#### Required work:
Only the number is needed: how many lines of the entries below contain the word "from".

#### Source data:
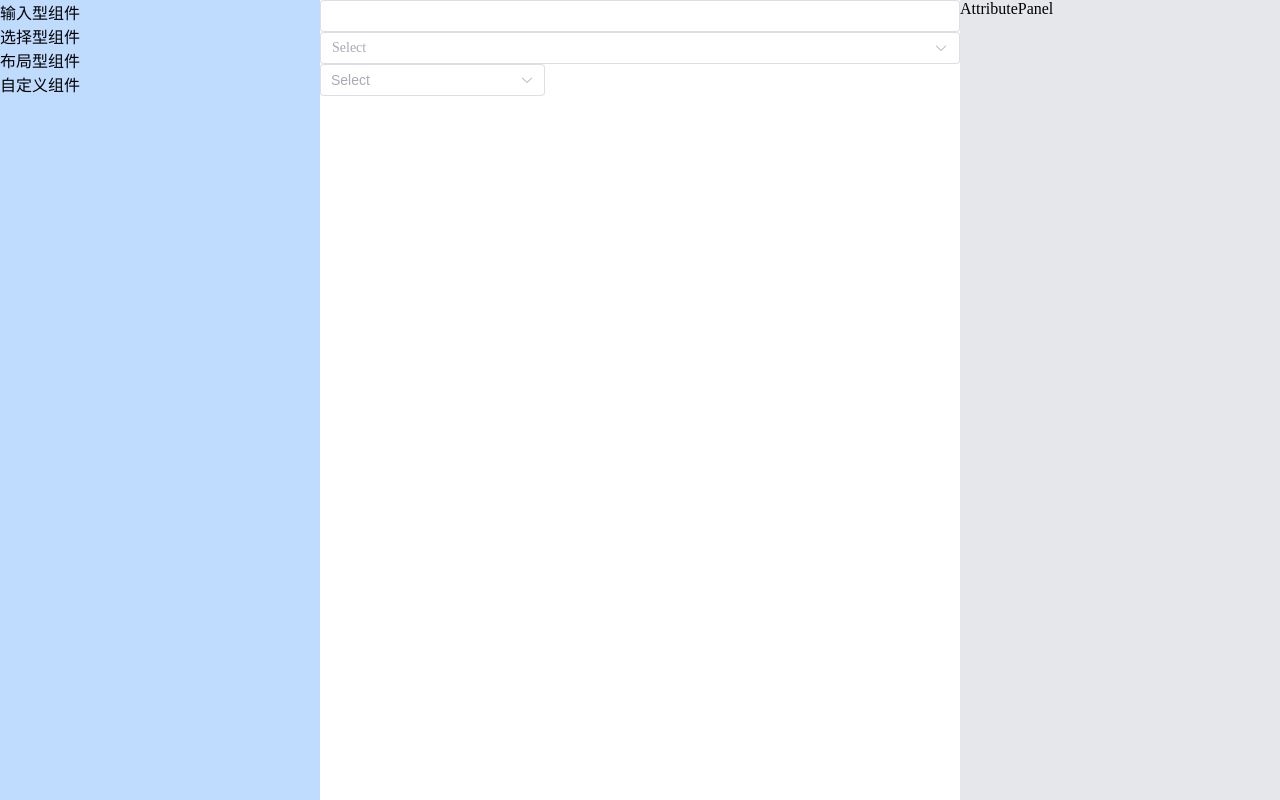
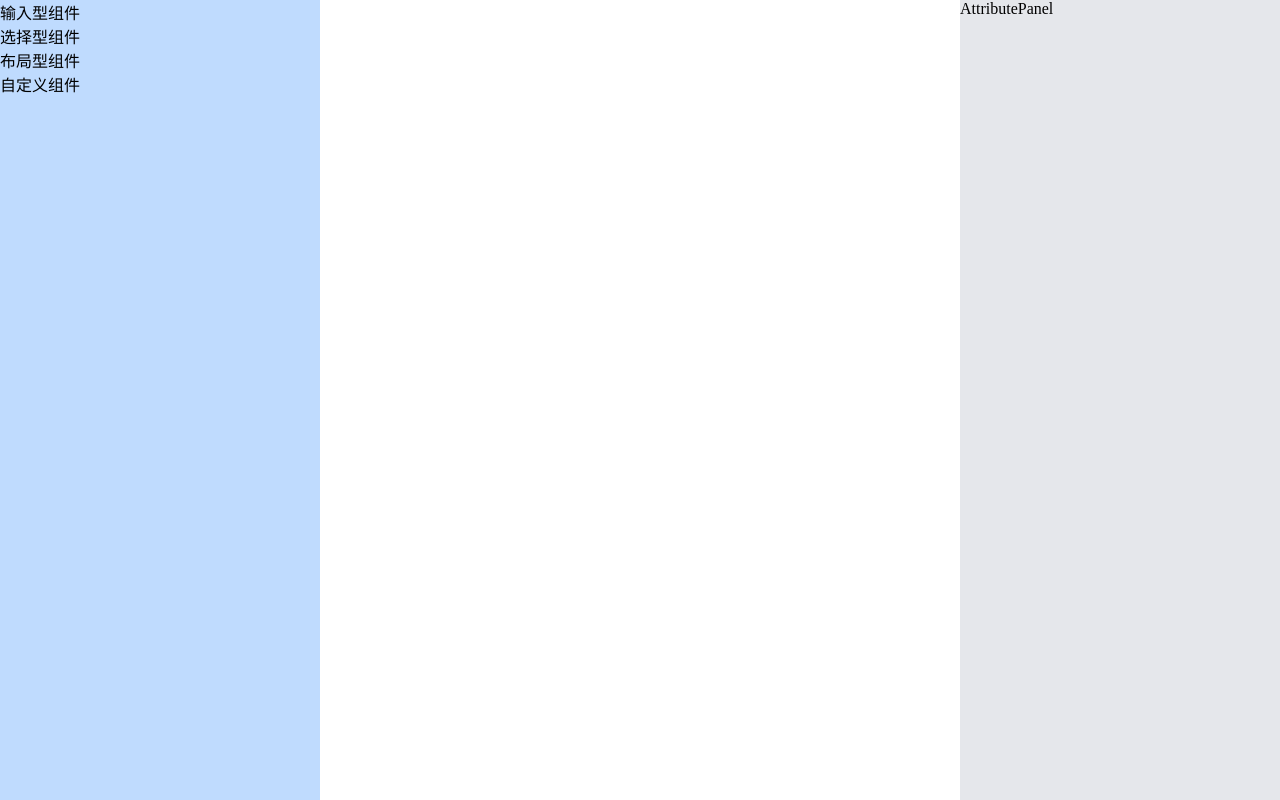
Before and after one commit to wyc666wyc/cloud-house, a JavaScript app in the folder client/: page / in a window 1280 px wide. Built offline with nearby package versions, Linux system fonts and the light colour scheme.

Commit message:
update: 更新组件拖拽

```diff
--- a/client/src/views/Editor/components/CanvasPanel.tsx
+++ b/client/src/views/Editor/components/CanvasPanel.tsx
@@ -2,15 +2,45 @@ type Props = {
   name?: String
 }
 
-import { h, resolveComponent } from 'vue'
-import FCConfig from '@dynamic-form/generator/src/index'
+import { h, resolveComponent, defineComponent, ref } from 'vue'
+import draggable from 'vuedraggable'
+// import FCConfig from '@dynamic-form/generator/src/index'
+import type { FormComponent } from '@dynamic-form/generator/src/config'
 
-export default function (props: Props) {
-  return (
-    <div>
-      {
-        FCConfig.map(component => h(resolveComponent(component.__config__.tag)))
-      }
-    </div>
-  )
+const group = {
+  name: 'form',
+  pull: 'clone'
 }
+export default defineComponent({
+  components: {
+    draggable
+  },
+  setup(props: Props) {
+    const list = ref<FormComponent[]>([])
+    const handleChange = () => {
+      console.log(list.value)
+    }
+    return () => (
+      <draggable
+        group={group}
+        item-key="render"
+        list={list.value}
+        v-slots={dragSlot}
+        onChange={handleChange}
+      >
+      </draggable>
+    )
+  }
+})
+
+const dragSlot = {
+  item: (item: { element: FormComponent}) => {
+    const { __config__: config, __prop__: prop } = item.element
+    return (
+      <div>
+        <div>{config.name}</div>
+        { h(resolveComponent(config.tag)) }
+      </div>
+    )
+  }
+}
--- a/client/src/views/Editor/components/ComponentPanel.tsx
+++ b/client/src/views/Editor/components/ComponentPanel.tsx
@@ -1,7 +1,3 @@
-type Props = {
-  name?: String
-}
-
 import { h, resolveComponent, defineComponent } from 'vue'
 import draggable from 'vuedraggable'
 import { FormComponent } from '@dynamic-form/generator/src/config'
@@ -33,23 +29,24 @@ export default defineComponent({
   )
 })
 const componentGroup = (props: {list: FormComponent[]}) => {
+  const group = {
+    name: 'form',
+    pull: 'clone'
+  }
   return (
-    <draggable
+    props.list.length ? <draggable
+      group={group}
+      sort={false}
       item-key='test'
       list={props.list}
       v-slots={dragSlot}
-    />
+    /> : '暂无数据'
   )
 }
 const dragSlot = {
-  item: ({ element: FormComponent}) => {
-    return h(resolveComponent(element.tag))
+  item: (item: { element: FormComponent}) => {
+    return (
+      <el-button>{item.element.__config__.name}</el-button>
+    )
   }
 }
-// const componentGroup = (list: FormComponent[]) => {
-//   return {
-//     item: list.map(({__config__}) => (
-//       <div>{__config__.name}</div>
-//     ))
-//   }
-// }
```
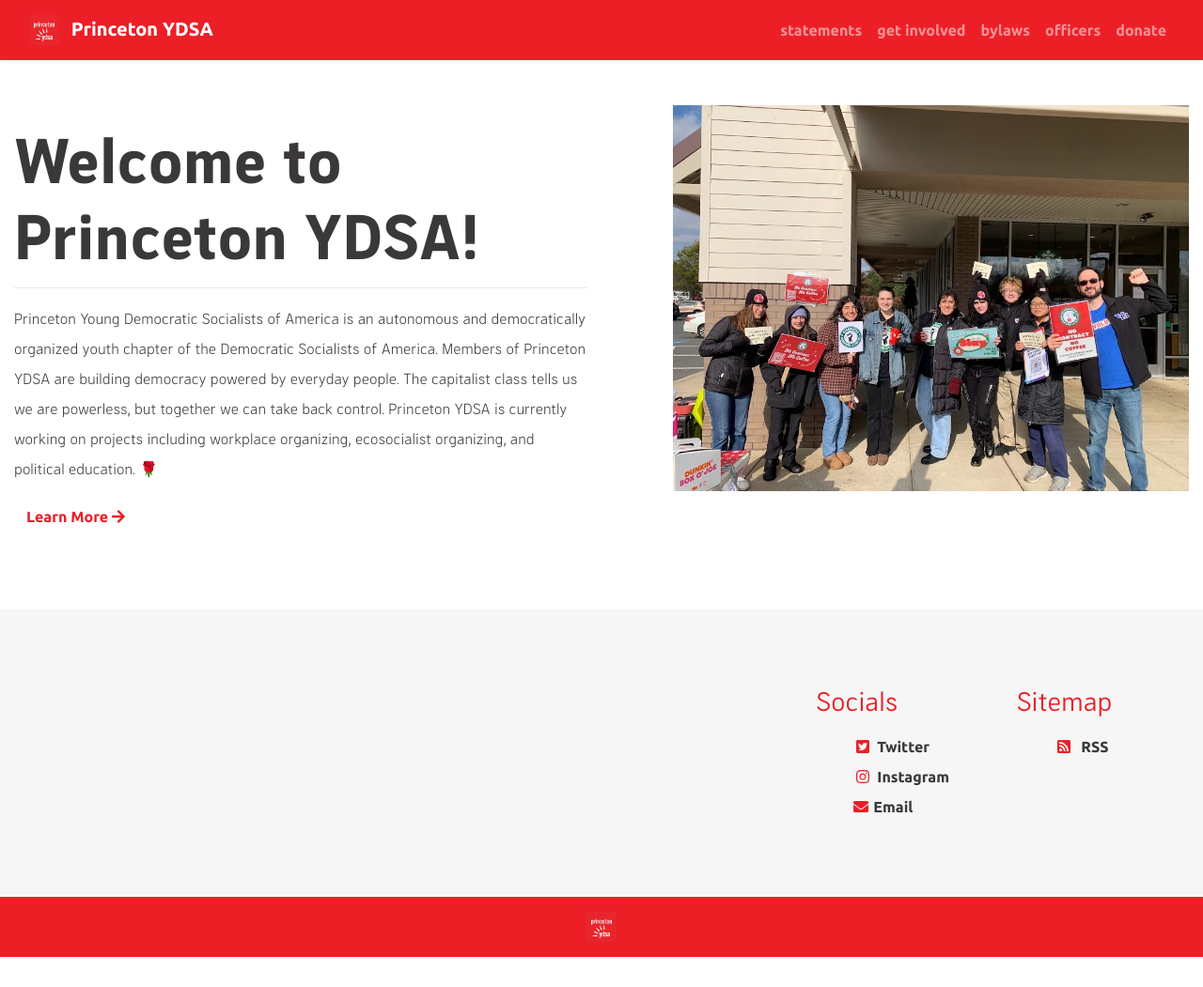
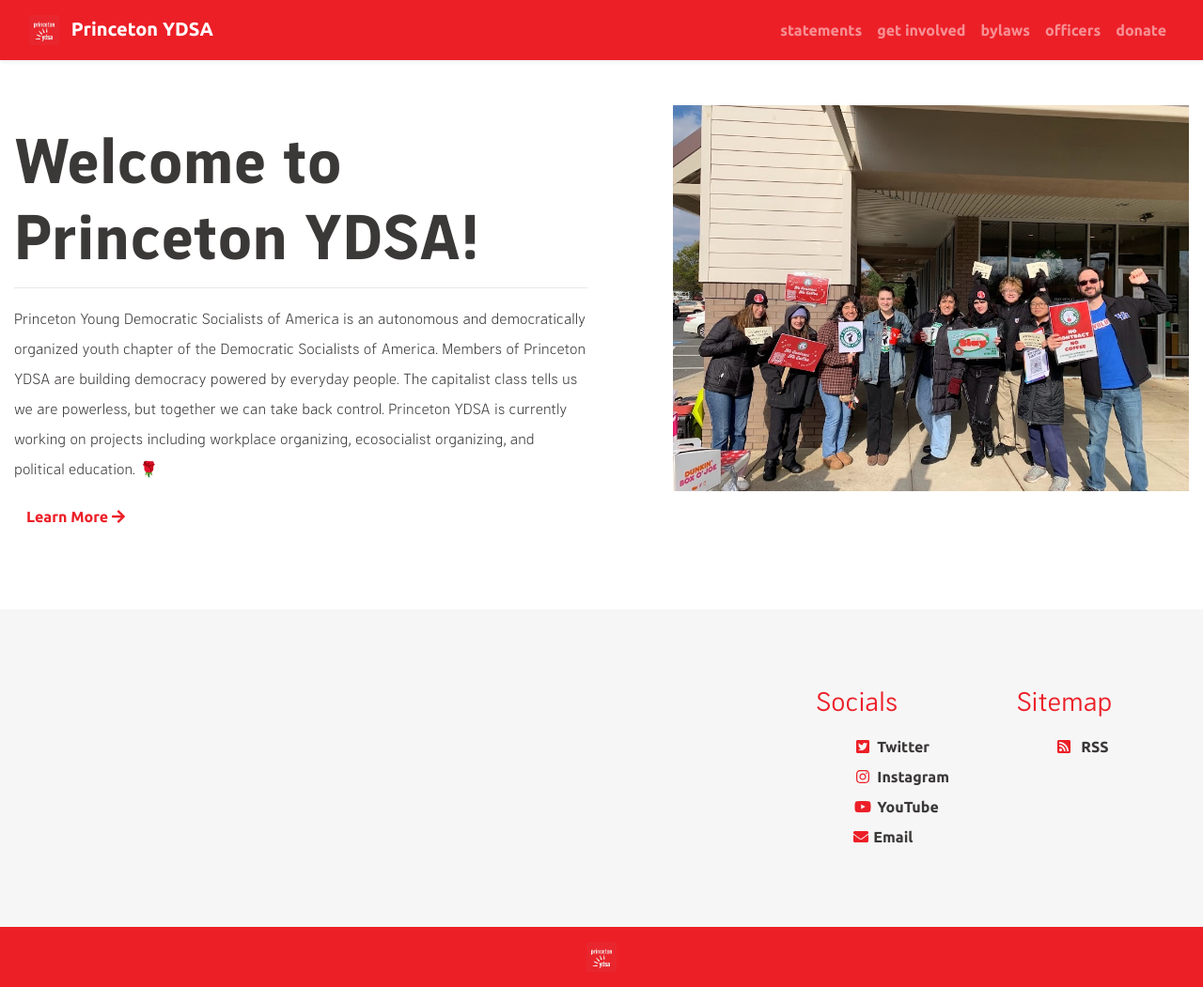
Before and after one commit to centralnjdsa-ntc/princetonydsa.github.io, a Jekyll site: the page built from index.html, in a window 1280 px wide. Shown: the whole page at 94% size. Built offline with Jekyll 4.4.1, drawn with Linux system fonts in a browser that asks for light colours; the list of posts is cut into pages by our own code; before the commit the page ends 1019 px from its top, so only the background shows below that.

Commit message:
Update nav.yml

```diff
--- a/_data/nav.yml
+++ b/_data/nav.yml
@@ -39,6 +39,9 @@
     - label: "Instagram"
       icon: "fab fa-fw fa-instagram"
       url: "https://www.instagram.com/ydsa_princeton/"
+    - label: "YouTube"
+      icon: "fab fa-fw fa-youtube"
+      url: "https://www.youtube.com/@PrincetonYDSA"
       #    - label: "GitHub"
       #icon: "fab fa-fw fa-github"
       #url: "https://github.com/peninsuladsa"
```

#### Your solution:
10